Just won’t stick: Bad glue might delay Austrian presidential re-run
“If it’s not possible to properly conduct the election because of an apparent flaw in manufacturing, then it’s my duty as one in charge of the election authorities to consider postponing it,” Interior Minister Wolfgang Sobotka said in a written statement on Friday.
Last week, Austrian newspapers published pictures of mail-in ballots that failed to seal, presumably due to low-quality glue. The flaw could result in these ballots not being counted. The Interior Ministry demanded an explanation from the manufacturer on Friday. It had initially ordered some 1.5 million voting cards for municipalities.
If the ballots need to be replaced, the new election could be indefinitely postponed. The ministry said they will make the final decision by Monday. Following the publication of the Interior Ministry’s statement, both presidential nominees – the anti-immigration Freedom Party’s Norbert Hofer and former Greens leader Alexander Van der Bellen – said they expect the election to be moved to a later date. The election is currently scheduled to take place on October 2.
The scandal with the faulty ballots has sparked a wave of ridicule online, with Austrians seemingly more amused that concerned. The pre-election fiasco has even inspired its own hashtag – #Wahlkartenfilme – which roughly translates as “the movie on ballot papers.” Austrian Twitter-folk have been toying with famous movie titles, relating them to glue problems and ballot papers.
Thus, Clueless turned into Glueless, and Pretty Woman to Pritt-y Woman (Pritt being a glue brand in Austria).
People came up with The Curious Case of Benjamin’s Ballot, The Glued, the Bad and the Ugly, [Glue] me if you can, and Harry Potter and the [Magic Glue]… Well, whatever makes the electorate happy.

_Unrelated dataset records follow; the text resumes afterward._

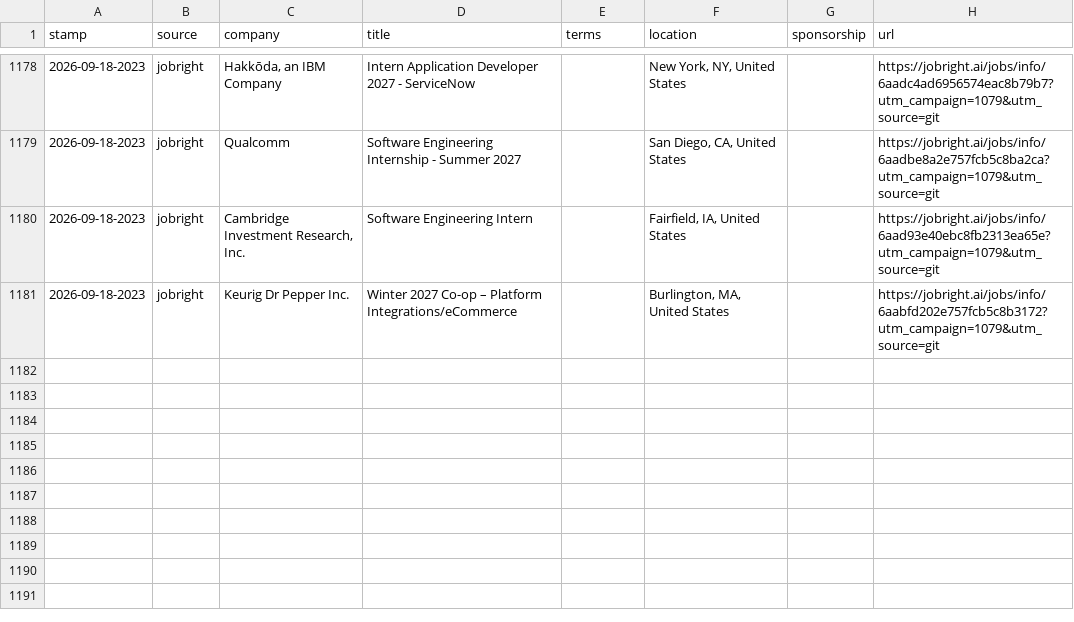
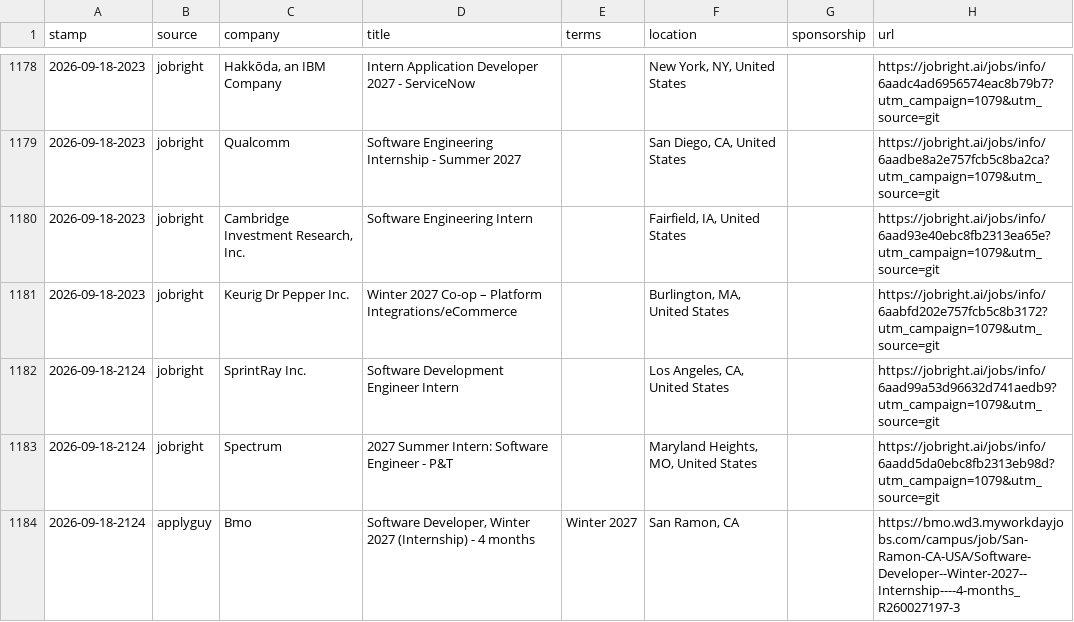
Before and after one commit to JacquesAttinger/job-watcher, a CSV file: alerts.csv, drawn as a sheet; only a part is shown, gaps mark what is left out.

```diff
--- a/alerts.csv
+++ b/alerts.csv
@@ -1181 +1181,4 @@ stamp,source,company,title,terms,location,sponsorship,url
 2026-09-18-2023,jobright,Keurig Dr Pepper Inc.,Winter 2027 Co-op – Platform Integrations/eCommerce,,"Burlington, MA, United States",,https://jobright.ai/jobs/info/6aabfd202e757fcb5c8b3172?utm_campaign=1079&utm_source=git
+2026-09-18-2124,jobright,SprintRay Inc.,Software Development Engineer Intern,,"Los Angeles, CA, United States",,https://jobright.ai/jobs/info/6aad99a53d96632d741aedb9?utm_campaign=1079&utm_source=git
+2026-09-18-2124,jobright,Spectrum,2027 Summer Intern: Software Engineer - P&T,,"Maryland Heights, MO, United States",,https://jobright.ai/jobs/info/6aadd5da0ebc8fb2313eb98d?utm_campaign=1079&utm_source=git
+2026-09-18-2124,applyguy,Bmo,"Software Developer, Winter 2027 (Internship) - 4 months",Winter 2027,"San Ramon, CA",,https://bmo.wd3.myworkdayjobs.com/campus/job/San-Ramon-CA-USA/Software-Developer--Winter-2027--Internship----4-months_R260027197-3
```
Also changed, not shown: 2 other files.
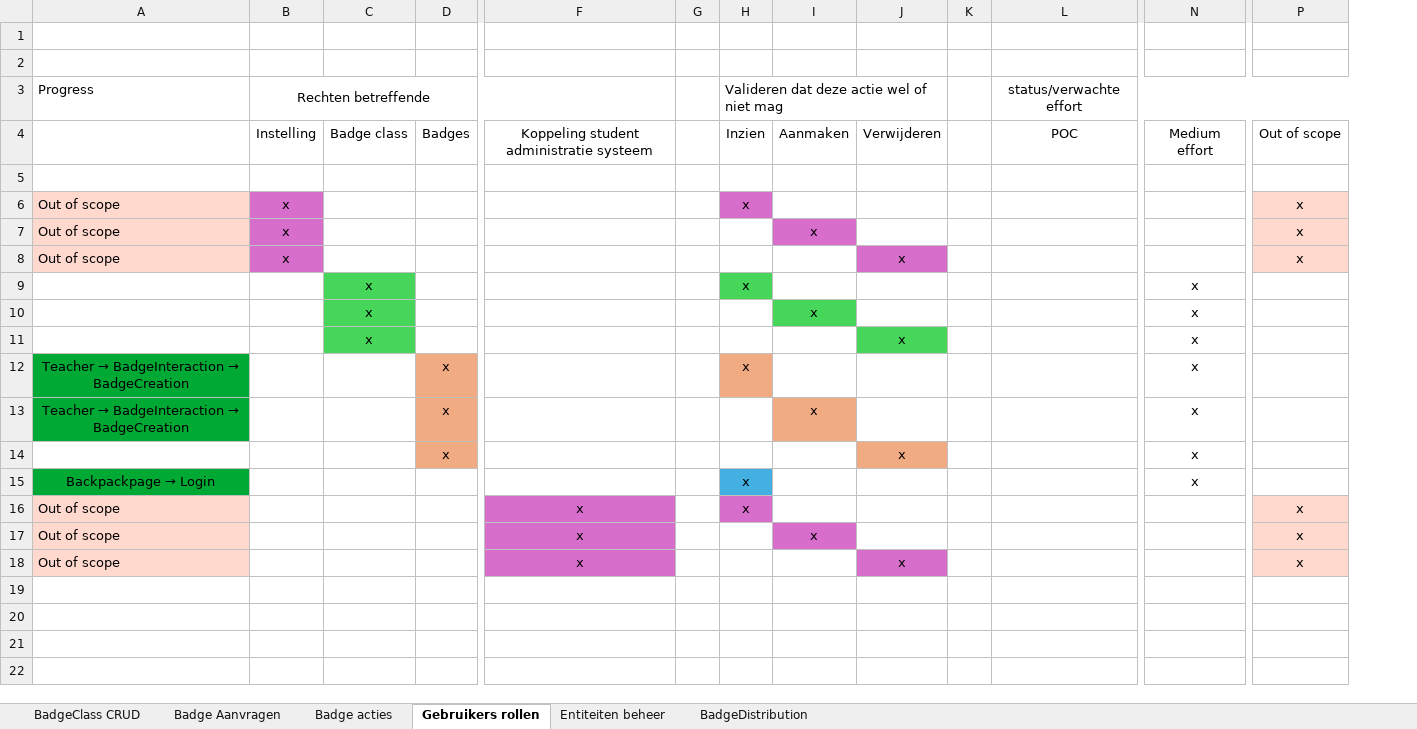
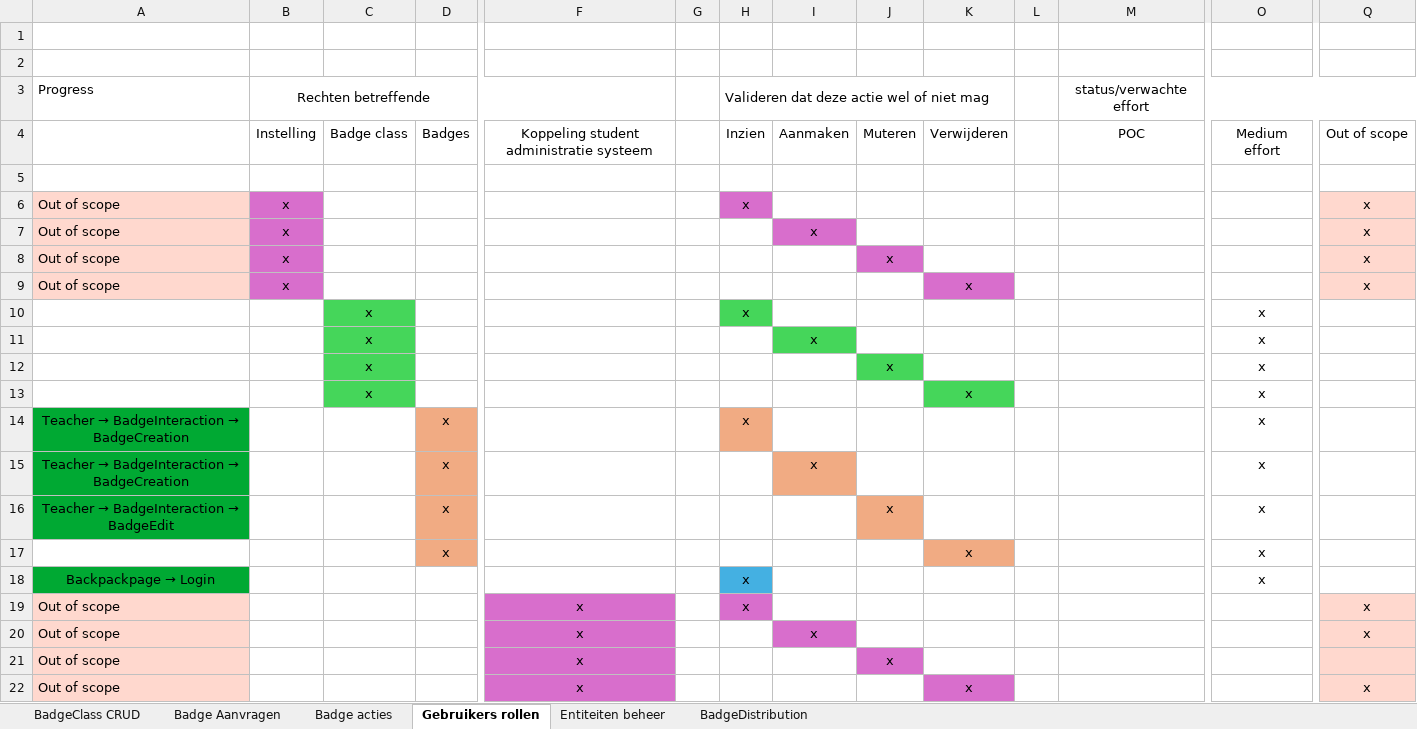
Before and after one commit to edubadges/edubadges-test, an Excel workbook: test case overzicht surf.xlsx, sheet Gebruikers rollen, drawn as a sheet; only a part is shown, gaps mark what is left out; values as stored, in another font and other column widths than the file's, no borders; rows hold the shown columns only; the diff names each change by its address in the sheet, - before the commit and + after, or states it on an @@ line.

Commit message:
Update test case overzicht surf.xlsx

```diff
--- a/test case overzicht surf.xlsx (sheet Gebruikers rollen)
+++ b/test case overzicht surf.xlsx (sheet Gebruikers rollen)
+column J, row 4: Muteren
+row 8: Out of scope | x |  |  |  |  |  |  | x |  |  |  |  | x
+row 12:  |  | x |  |  |  |  |  | x |  |  |  | x
+row 16: Teacher → BadgeInteraction → BadgeEdit |  |  | x |  |  |  |  | x |  |  |  | x
+row 21: Out of scope |  |  |  | x |  |  |  | x
```
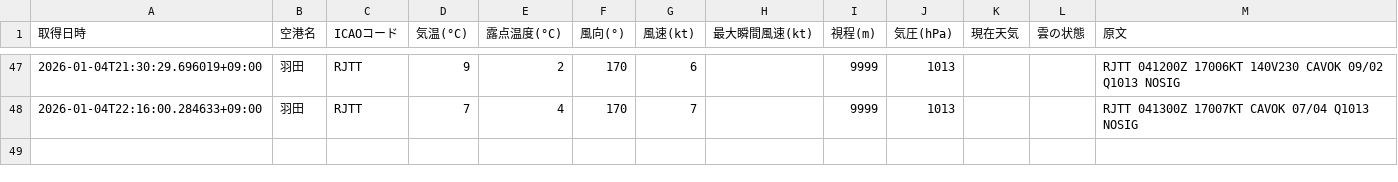
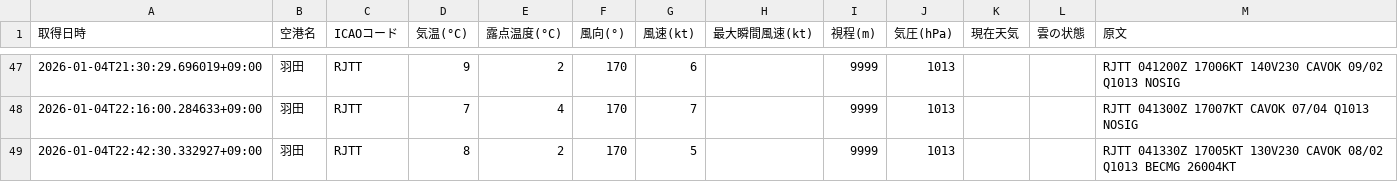
Before and after one commit to sun-1090/MATER-and-TAF, a CSV file: data/羽田/metar_2026-01-04.csv, drawn as a sheet; only a part is shown, gaps mark what is left out.

```diff
--- a/data/羽田/metar_2026-01-04.csv
+++ b/data/羽田/metar_2026-01-04.csv
@@ -48 +48,2 @@
 2026-01-04T22:16:00.284633+09:00,羽田,RJTT,7,4,170,7,,9999,1013,,,RJTT 041300Z 17007KT CAVOK 07/04 Q1013 NOSIG
+2026-01-04T22:42:30.332927+09:00,羽田,RJTT,8,2,170,5,,9999,1013,,,RJTT 041330Z 17005KT 130V230 CAVOK 08/02 Q1013 BECMG 26004KT
```
Also changed, not shown: data/大連/metar_2026-01-04.csv, data/成田/metar_2026-01-04.csv.
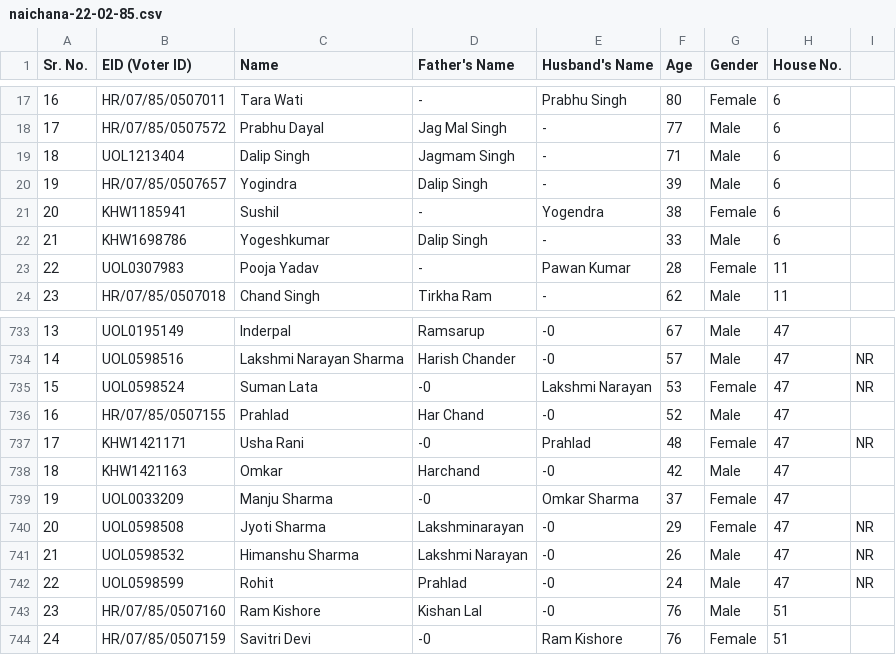
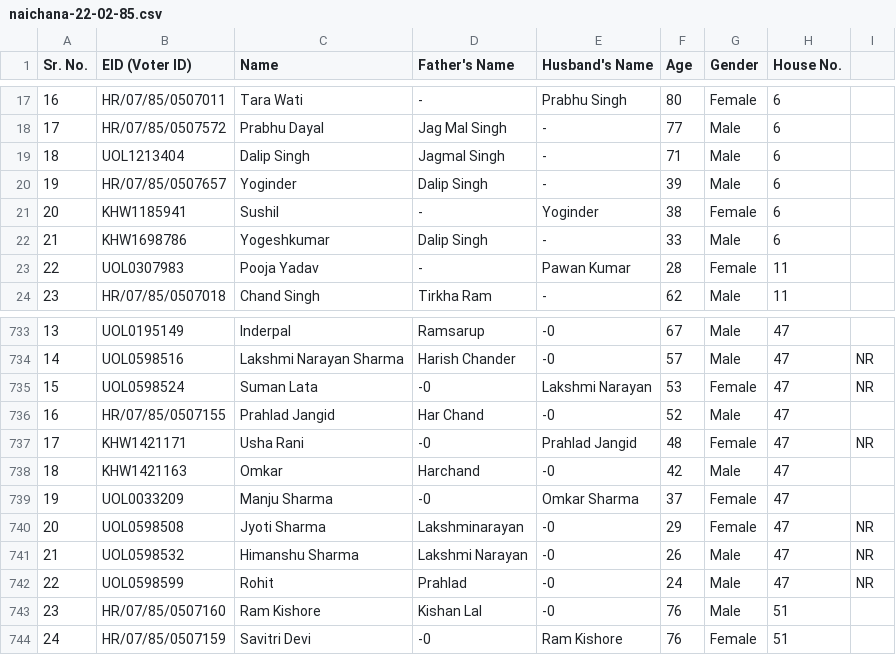
Before and after one commit to sanjeevshar/csv, a CSV file: naichana-22-02-85.csv, drawn as a sheet; only a part is shown, gaps mark what is left out.

Commit message:
Update naichana-22-02-85.csv

```diff
--- a/naichana-22-02-85.csv
+++ b/naichana-22-02-85.csv
@@ -18,5 +18,5 @@ Sr. No.,EID (Voter ID),Name,Father's Name,Husband's Name,Age,Gender,House No.
 17,HR/07/85/0507572,Prabhu Dayal,Jag Mal Singh,-,77,Male,6
-18,UOL1213404,Dalip Singh,Jagmam Singh,-,71,Male,6
-19,HR/07/85/0507657,Yogindra,Dalip Singh,-,39,Male,6
-20,KHW1185941,Sushil,-,Yogendra,38,Female,6
+18,UOL1213404,Dalip Singh,Jagmal Singh,-,71,Male,6
+19,HR/07/85/0507657,Yoginder,Dalip Singh,-,39,Male,6
+20,KHW1185941,Sushil,-,Yoginder,38,Female,6
 21,KHW1698786,Yogeshkumar,Dalip Singh,-,33,Male,6
@@ -735,4 +735,4 @@ Sr. No.,EID (Voter ID),Name,Father's Name,Husband's Name,Age,Gender,House No.
 15,UOL0598524,Suman Lata,-0,Lakshmi Narayan,53,Female,47,NR
-16,HR/07/85/0507155,Prahlad,Har Chand,-0,52,Male,47
-17,KHW1421171,Usha Rani,-0,Prahlad,48,Female,47,NR
+16,HR/07/85/0507155,Prahlad Jangid,Har Chand,-0,52,Male,47
+17,KHW1421171,Usha Rani,-0,Prahlad Jangid,48,Female,47,NR
 18,KHW1421163,Omkar,Harchand,-0,42,Male,47
```
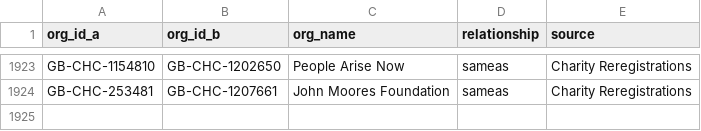
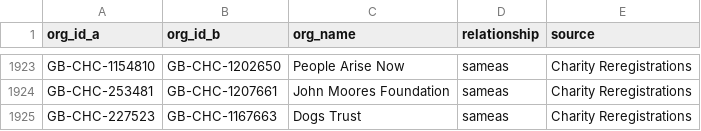
Before and after one commit to drkane/charity-lookups, a CSV file: relationships/charity-reregistrations.csv, drawn as a sheet; only a part is shown, gaps mark what is left out.

Commit message:
Add Dogs Trust charity re-registration entry

```diff
--- a/relationships/charity-reregistrations.csv
+++ b/relationships/charity-reregistrations.csv
@@ -1924 +1924,2 @@ GB-CHC-1154810,GB-CHC-1202650,People Arise Now,sameas,Charity Reregistrations
 GB-CHC-253481,GB-CHC-1207661,John Moores Foundation,sameas,Charity Reregistrations
+GB-CHC-227523,GB-CHC-1167663,Dogs Trust,sameas,Charity Reregistrations
```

The election, or rather re-election has been the source of ridicule from the start, as authorities initially failed to set a concrete date for it and now plan to push it out even further. The previous vote, which took place on May 22, saw far-right candidate Norbert Hofer narrowly lose by just 31,000 votes, or 0.6 percent, with Alexander Van der Bellen claiming victory. In July, after Hofer’s party reported irregularities during the ballot counting process in most of the 117 electoral districts, the country’s Constitutional Court annulled the results of the election and ordered a re-run.